Pontiac G6 Problems
Even during the car's budding, the first Pontiac G6 introduced in 2004 was immediately well-received by the public. Its stylish and sporty appeal has earned the fancy of car owners from around the globe, and in fact, the mid-size car was dubbed as Pontiac's
go-to car. Despite its esteemed fame, the car suffers from several issues that can need to be addressed. Pontiac fan or not, better take note of these common problems encountered with the G6 in order to prepare when such issues arise.
One of the most common issues reported by Pontiac G6 owners involves steering problems. The reports claim that the car's power steering may lock up or go out completely during the drive. Drivers reported several symptoms they encountered, which may include an increased effort in steering the wheel or a noticeable movement by the steering wheel itself.
According to most service bulletins, these problems were usually caused by low levels of steering fluid and damaged parts in the power steering assembly. To check, it is advised that the G6's sockets and steering gears are to be inspected for signs of defects. When looking for a fix, the most common solution reported for this steering failure is a steering column replacement.
Brake light problem
Another commonly experienced problem encountered with a Pontiac G6 is a brake light defect.
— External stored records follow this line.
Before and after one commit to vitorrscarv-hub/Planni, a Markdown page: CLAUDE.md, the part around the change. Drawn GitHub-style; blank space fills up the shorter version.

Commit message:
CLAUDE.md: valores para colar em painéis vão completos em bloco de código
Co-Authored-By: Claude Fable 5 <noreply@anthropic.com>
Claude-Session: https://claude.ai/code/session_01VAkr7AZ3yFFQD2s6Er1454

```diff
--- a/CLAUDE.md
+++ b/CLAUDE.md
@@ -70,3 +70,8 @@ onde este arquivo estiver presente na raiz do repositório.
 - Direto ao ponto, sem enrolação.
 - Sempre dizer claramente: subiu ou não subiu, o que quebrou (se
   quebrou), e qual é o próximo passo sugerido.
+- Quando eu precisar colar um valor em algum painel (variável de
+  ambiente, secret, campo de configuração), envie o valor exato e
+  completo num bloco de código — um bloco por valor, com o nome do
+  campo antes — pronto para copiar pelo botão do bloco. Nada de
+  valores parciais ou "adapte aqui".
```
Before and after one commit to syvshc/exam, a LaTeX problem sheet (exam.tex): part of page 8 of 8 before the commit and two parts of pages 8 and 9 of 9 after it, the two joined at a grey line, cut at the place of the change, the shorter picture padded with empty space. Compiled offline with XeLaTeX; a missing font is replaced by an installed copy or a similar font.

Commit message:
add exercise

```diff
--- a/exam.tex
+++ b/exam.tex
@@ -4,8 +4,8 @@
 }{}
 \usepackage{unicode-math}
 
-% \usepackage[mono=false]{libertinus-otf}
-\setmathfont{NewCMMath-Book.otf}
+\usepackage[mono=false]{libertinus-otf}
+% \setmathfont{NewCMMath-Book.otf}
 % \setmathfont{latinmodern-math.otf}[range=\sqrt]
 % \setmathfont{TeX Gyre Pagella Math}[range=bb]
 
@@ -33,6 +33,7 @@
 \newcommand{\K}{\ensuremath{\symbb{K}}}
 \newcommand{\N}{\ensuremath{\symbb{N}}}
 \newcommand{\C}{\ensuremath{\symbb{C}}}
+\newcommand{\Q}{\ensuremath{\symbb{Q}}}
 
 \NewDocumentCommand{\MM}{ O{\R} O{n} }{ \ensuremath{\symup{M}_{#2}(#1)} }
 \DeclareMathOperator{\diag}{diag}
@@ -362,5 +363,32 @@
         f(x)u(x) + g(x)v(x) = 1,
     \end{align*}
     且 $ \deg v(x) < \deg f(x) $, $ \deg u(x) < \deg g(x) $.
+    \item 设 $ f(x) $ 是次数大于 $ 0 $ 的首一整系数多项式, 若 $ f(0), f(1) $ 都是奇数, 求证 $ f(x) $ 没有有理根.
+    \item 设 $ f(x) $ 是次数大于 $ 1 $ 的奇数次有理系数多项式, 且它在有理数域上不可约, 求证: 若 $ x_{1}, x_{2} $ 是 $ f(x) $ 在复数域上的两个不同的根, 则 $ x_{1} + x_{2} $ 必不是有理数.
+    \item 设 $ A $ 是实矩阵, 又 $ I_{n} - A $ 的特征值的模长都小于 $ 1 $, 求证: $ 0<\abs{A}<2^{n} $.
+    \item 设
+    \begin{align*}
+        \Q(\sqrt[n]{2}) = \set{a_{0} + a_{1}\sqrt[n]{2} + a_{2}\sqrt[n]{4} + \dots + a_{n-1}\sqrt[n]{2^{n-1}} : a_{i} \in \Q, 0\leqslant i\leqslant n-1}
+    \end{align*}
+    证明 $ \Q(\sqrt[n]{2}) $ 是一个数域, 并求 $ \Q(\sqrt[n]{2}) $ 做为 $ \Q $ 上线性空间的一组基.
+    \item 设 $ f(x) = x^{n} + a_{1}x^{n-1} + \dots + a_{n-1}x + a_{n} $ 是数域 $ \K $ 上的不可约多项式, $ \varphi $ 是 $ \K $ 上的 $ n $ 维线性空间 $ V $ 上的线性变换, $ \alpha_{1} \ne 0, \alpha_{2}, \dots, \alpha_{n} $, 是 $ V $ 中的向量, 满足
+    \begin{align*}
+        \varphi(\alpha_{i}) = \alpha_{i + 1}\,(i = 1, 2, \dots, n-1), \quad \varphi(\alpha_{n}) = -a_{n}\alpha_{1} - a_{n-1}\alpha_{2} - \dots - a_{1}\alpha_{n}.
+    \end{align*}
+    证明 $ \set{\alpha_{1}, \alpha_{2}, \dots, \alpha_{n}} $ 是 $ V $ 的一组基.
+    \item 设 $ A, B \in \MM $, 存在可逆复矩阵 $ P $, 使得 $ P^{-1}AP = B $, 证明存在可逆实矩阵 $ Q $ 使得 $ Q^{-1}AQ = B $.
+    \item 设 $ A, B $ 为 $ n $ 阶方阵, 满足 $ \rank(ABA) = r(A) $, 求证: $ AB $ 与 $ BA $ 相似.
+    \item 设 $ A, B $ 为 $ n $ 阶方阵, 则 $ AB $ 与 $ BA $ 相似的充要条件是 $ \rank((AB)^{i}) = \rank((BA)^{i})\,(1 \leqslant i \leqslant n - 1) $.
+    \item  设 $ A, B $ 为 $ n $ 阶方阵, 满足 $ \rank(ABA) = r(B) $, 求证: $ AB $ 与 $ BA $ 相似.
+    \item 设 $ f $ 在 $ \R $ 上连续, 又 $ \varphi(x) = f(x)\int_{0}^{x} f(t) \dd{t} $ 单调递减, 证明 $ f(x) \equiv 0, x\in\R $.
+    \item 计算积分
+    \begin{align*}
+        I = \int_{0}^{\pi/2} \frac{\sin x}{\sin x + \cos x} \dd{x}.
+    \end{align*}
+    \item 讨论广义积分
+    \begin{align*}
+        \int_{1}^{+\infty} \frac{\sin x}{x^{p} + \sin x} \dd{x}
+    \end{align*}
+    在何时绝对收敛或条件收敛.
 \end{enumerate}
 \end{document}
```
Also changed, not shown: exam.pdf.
The brake lights are often found to light up by themselves, even if the brake was not applied. This problem is primarily attributed to a faulty wiring. In fact, in February 2009, the General Motors Company recalled around 8,000 units of G6 autos due to recurring brake light problems.
Convertible top defect
The Pontiac G6 is offered in different body styles which include coupe, sedan, and the classy convertible. Among the body styles, the popular G6 convertible has been known to exhibit exterior damage, the more prominent of which is a stuck top. This damaged part usually gives excessive resistance, causing the top to fail to open. The most probable cause of this problem is a rusting pivot point. Luckily, this type of defect is easily addressed with a WD-40 and a wire brush.